OBU will award an honorary doctor of divinity degree to Dr. Fred Luter Jr., senior pastor of Franklin Avenue Baptist Church in New Orleans, La., on Sunday, June 10, at the church, in recognition of the pastor's "high standards, excellence in achievement and genuine concern for others."
The presentation will be made by Dr. David W. Whitlock, OBU president. He will be assisted by Dr. Stan Norman, provost and executive vice president for campus life; Dr. Ken Gabrielse, dean of the Warren M. Angell College of Fine Arts; and Dale Griffin, dean of spiritual life.
"Dr. Luter has strengthened the work of Southern Baptists and, thereby, expanded the effective ministry of our denomination," Whitlock wrote in a citation to be presented during the ceremony. "Through his commitment to visionary, focused and faithful ministry, he has sought to bring glory to God through his work."
"Dr. Luter serves as an excellent example of the kind of graduates we seek to prepare in our Herschel Hobbs College of Theology and Ministry," explained Whitlock. "He exemplifies the kind of leadership within our denomination that we desire to celebrate."

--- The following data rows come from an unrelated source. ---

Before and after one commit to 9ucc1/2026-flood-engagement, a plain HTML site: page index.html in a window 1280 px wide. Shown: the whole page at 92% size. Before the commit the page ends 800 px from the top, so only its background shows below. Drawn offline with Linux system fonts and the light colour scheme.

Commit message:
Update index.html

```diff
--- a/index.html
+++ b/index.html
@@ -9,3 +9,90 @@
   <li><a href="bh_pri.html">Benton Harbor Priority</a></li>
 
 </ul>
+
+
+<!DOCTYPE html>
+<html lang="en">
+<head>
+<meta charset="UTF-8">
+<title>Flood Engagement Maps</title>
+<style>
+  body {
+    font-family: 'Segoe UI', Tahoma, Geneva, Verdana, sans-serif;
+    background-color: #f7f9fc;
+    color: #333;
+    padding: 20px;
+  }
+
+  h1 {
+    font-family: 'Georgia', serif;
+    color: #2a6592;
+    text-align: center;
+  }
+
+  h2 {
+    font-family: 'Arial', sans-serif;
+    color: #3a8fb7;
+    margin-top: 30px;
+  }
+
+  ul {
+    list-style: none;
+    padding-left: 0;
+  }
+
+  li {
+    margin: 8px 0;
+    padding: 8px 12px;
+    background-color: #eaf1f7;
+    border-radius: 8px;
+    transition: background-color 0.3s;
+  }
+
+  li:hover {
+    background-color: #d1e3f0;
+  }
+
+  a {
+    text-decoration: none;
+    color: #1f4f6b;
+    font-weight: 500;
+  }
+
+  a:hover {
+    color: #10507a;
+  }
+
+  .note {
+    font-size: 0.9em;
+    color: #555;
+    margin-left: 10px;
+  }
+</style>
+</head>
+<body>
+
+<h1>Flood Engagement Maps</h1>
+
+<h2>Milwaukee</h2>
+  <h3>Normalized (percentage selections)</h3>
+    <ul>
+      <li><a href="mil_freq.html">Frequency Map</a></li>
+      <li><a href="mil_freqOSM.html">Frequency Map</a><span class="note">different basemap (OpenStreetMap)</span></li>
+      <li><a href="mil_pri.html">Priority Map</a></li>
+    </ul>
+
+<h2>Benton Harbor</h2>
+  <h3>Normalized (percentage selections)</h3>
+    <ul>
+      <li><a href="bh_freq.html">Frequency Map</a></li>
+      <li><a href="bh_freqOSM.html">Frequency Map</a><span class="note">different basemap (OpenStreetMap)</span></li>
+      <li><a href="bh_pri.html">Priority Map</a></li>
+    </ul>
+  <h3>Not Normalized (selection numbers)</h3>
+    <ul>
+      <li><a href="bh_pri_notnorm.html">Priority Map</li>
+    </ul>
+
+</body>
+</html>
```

A native of New Orleans' historic "Lower 9th Ward," Luter has served as pastor of Franklin Avenue Baptist Church for 26 years. Under his leadership, the church has grown from 65 members to more than 8,000 members, making Franklin Avenue the largest Southern Baptist Church in Louisiana and one of the largest churches in the Greater New Orleans area.

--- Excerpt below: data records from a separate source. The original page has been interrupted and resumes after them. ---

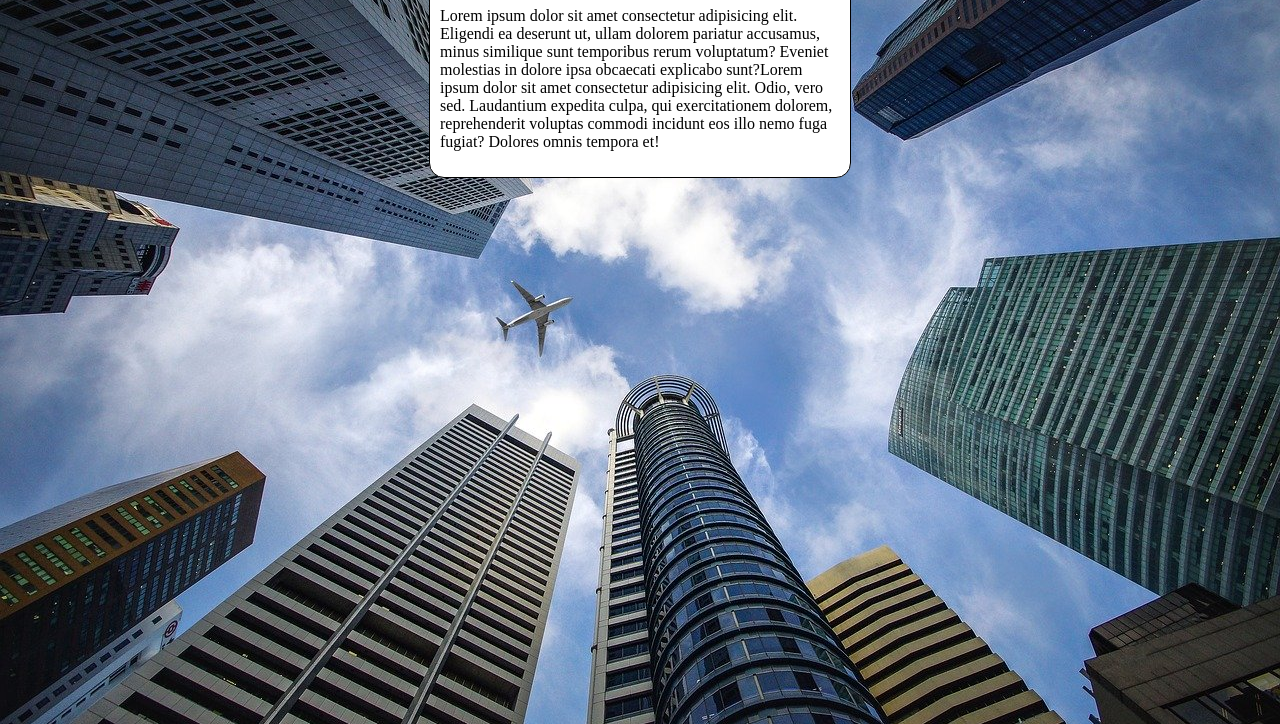
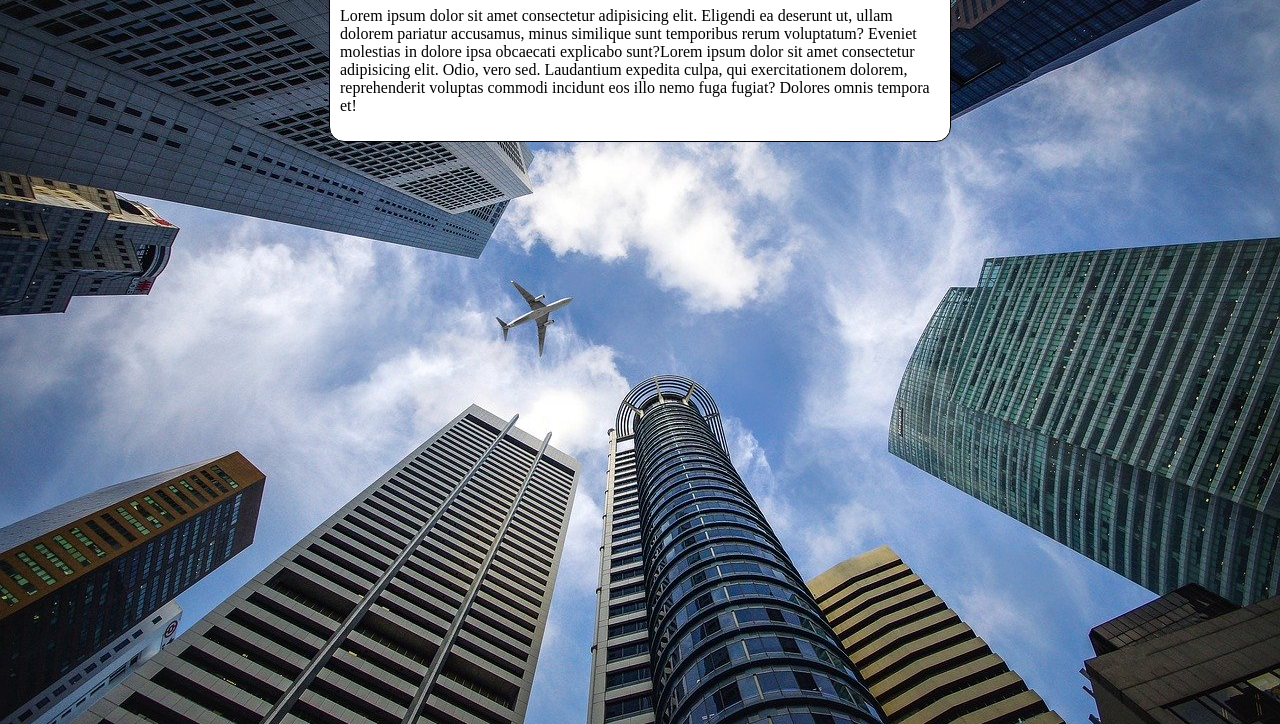
Before and after one commit to ThaisHolz/ProjetoCordel, a plain HTML site: page index.html in a window 1280 px wide. Shown: the part 92-816 px from the top of the page. Drawn offline with Linux system fonts and the light colour scheme.

Commit message:
Usando shorthand no BC

```diff
--- a/style.css
+++ b/style.css
@@ -1,15 +1,15 @@
 body{
     height: 100vh;
-    background-color: black;
-    background-image: url(imagens/wallpaper002.jpg);
-    background-position: center top;
-    background-repeat: no-repeat;
+    background: black url(imagens/wallpaper002.jpg) center top no-repeat fixed;
     background-size: cover ;
+    /*SHORTHAND BC
+    color > image > position > repeat > (size) > attachment
+    -Size precisa ser separado mas fica nessa posição*/
 }
 
 main{
     background-color: white;
-    width: 400px;
+    max-width: 600px;
     padding: 10px;
     margin: auto;
     border: 1px solid black;
```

Luter attended the University of New Orleans and New Orleans Baptist Theological Seminary. He was the first African-American to preach the annual Southern Baptist Convention sermon in 2001. Luter has served in various Southern Baptist leadership roles on the local, state and national level, including numerous leadership positions with the New Orleans Baptist Association (NOBA) and the Louisiana Baptist Convention. He has been nominated for president of the Southern Baptist Convention, which will be voted on during the SBC Annual Meeting in New Orleans June 19-20.
During Hurricane Katrina in 2005, Luter lost his home and his church. While temporarily living in Birmingham, Ala., he started new congregations in Baton Rouge, La., and Houston, Texas, as an outgrowth of ministering to his church members displaced across the country. The Mayor of New Orleans asked him to return to the city and serve on the "Bring Back New Orleans Commission" to help rebuild the city in the wake of the hurricane.

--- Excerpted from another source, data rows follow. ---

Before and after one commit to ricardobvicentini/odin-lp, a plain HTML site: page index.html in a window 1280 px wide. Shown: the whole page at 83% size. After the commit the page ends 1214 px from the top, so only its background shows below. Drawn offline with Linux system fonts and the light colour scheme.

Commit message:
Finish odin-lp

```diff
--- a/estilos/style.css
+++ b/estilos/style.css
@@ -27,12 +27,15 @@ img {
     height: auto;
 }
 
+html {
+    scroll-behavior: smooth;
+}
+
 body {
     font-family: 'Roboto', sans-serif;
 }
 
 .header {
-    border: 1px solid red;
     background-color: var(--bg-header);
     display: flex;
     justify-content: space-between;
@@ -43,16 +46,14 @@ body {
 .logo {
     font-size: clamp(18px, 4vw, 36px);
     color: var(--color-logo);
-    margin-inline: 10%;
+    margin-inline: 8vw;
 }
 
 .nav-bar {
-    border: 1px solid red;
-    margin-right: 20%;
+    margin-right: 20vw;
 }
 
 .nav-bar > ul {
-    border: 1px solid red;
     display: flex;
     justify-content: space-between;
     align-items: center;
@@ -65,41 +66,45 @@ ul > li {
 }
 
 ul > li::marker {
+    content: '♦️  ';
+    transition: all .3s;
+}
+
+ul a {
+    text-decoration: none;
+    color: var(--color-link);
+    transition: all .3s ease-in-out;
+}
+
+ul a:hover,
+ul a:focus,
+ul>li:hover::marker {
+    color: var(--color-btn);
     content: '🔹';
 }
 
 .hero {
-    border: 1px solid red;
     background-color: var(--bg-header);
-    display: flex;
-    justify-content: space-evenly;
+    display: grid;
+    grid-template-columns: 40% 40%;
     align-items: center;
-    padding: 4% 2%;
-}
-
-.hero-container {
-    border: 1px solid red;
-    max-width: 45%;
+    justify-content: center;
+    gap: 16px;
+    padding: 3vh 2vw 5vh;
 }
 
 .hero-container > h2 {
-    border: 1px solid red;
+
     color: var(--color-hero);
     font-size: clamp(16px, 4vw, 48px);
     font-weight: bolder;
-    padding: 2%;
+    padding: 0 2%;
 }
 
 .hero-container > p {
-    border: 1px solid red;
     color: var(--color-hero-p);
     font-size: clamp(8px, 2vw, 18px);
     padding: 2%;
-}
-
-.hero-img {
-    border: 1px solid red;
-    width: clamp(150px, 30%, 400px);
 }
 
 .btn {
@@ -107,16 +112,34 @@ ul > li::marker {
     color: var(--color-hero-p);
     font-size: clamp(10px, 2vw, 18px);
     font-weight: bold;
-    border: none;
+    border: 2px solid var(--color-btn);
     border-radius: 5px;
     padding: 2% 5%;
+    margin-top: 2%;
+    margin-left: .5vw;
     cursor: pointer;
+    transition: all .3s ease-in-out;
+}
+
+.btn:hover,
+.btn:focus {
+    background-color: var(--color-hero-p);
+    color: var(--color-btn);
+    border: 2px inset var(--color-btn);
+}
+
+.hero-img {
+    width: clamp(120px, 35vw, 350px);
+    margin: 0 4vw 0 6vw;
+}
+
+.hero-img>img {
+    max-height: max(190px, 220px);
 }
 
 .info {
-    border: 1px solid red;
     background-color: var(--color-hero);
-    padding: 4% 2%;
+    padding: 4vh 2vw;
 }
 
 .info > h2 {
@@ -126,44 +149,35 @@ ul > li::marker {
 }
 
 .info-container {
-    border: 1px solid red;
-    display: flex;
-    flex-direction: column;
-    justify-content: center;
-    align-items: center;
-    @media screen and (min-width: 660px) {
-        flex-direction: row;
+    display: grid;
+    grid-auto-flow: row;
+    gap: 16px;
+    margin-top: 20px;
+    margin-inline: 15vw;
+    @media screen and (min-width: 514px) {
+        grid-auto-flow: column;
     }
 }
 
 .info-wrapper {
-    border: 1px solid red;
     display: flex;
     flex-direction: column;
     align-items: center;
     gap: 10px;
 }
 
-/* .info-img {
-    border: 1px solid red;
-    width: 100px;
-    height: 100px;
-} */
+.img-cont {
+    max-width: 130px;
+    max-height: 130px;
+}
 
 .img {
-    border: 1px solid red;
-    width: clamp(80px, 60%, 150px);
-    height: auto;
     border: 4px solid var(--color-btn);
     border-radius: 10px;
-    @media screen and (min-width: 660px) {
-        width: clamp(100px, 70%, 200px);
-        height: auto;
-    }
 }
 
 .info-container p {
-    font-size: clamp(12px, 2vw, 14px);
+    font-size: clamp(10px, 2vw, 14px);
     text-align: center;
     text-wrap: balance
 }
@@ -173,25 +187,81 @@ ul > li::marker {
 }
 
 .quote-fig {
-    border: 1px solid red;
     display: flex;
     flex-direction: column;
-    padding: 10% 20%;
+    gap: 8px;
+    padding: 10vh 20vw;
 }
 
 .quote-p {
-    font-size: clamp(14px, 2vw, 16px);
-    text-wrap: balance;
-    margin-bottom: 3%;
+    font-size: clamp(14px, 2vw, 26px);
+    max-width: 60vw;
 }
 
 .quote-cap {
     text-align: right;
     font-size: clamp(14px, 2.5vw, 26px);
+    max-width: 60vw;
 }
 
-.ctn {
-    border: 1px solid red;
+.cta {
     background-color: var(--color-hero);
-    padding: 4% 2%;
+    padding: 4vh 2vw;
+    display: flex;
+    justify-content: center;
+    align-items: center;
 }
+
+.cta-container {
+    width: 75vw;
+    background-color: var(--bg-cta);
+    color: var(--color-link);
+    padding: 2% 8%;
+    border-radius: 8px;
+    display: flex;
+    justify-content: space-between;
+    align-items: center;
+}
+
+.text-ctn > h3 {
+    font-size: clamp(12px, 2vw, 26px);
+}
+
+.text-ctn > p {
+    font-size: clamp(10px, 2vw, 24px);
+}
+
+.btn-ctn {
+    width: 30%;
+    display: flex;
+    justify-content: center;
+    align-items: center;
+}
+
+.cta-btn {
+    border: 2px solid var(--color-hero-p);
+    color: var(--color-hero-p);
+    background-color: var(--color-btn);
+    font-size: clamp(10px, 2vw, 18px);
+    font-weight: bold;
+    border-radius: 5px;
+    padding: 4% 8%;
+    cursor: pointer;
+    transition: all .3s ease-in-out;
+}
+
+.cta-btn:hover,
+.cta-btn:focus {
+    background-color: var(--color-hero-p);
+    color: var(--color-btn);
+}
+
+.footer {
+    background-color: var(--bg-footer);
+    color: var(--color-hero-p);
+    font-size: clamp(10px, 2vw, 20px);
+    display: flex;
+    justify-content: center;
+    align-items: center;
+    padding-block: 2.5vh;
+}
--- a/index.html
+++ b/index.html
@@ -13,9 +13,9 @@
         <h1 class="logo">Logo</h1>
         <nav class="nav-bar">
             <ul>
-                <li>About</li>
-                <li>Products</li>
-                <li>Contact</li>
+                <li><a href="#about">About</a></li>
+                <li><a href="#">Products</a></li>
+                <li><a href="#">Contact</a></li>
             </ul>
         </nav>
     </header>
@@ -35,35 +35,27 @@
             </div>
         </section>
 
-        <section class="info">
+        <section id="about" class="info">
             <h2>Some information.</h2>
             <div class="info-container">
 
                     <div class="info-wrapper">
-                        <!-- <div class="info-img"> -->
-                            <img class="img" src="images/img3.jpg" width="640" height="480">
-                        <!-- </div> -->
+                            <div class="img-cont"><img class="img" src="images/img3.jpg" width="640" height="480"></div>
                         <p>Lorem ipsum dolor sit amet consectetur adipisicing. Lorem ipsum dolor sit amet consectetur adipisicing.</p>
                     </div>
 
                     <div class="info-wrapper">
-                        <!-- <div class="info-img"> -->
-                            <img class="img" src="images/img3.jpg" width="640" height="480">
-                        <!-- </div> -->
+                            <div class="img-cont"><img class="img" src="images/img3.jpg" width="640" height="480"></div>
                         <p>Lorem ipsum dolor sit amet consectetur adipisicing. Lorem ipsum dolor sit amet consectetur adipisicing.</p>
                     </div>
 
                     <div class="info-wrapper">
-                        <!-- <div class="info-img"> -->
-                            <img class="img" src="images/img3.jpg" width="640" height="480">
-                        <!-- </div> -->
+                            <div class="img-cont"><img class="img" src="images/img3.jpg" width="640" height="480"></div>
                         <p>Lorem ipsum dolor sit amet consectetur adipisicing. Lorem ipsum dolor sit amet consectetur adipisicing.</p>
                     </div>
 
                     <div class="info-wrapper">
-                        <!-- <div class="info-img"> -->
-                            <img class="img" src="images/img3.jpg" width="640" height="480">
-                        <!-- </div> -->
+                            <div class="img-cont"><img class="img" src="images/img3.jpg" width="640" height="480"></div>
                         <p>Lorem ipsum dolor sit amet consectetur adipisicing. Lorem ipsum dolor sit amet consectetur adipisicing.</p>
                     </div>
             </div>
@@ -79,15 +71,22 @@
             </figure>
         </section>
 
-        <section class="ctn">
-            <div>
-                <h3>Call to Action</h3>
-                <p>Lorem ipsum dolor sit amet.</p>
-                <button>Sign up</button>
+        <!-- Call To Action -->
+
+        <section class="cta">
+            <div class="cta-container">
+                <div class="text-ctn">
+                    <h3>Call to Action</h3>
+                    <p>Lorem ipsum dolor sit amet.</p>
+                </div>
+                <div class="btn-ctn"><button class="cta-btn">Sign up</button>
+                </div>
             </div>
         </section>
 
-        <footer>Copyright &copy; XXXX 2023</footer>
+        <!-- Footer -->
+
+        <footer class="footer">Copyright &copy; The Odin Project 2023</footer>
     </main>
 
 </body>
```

Luter and his wife, Elizabeth, are the parents of Kimberly Ann Luter and Fred "Chip" Luter III.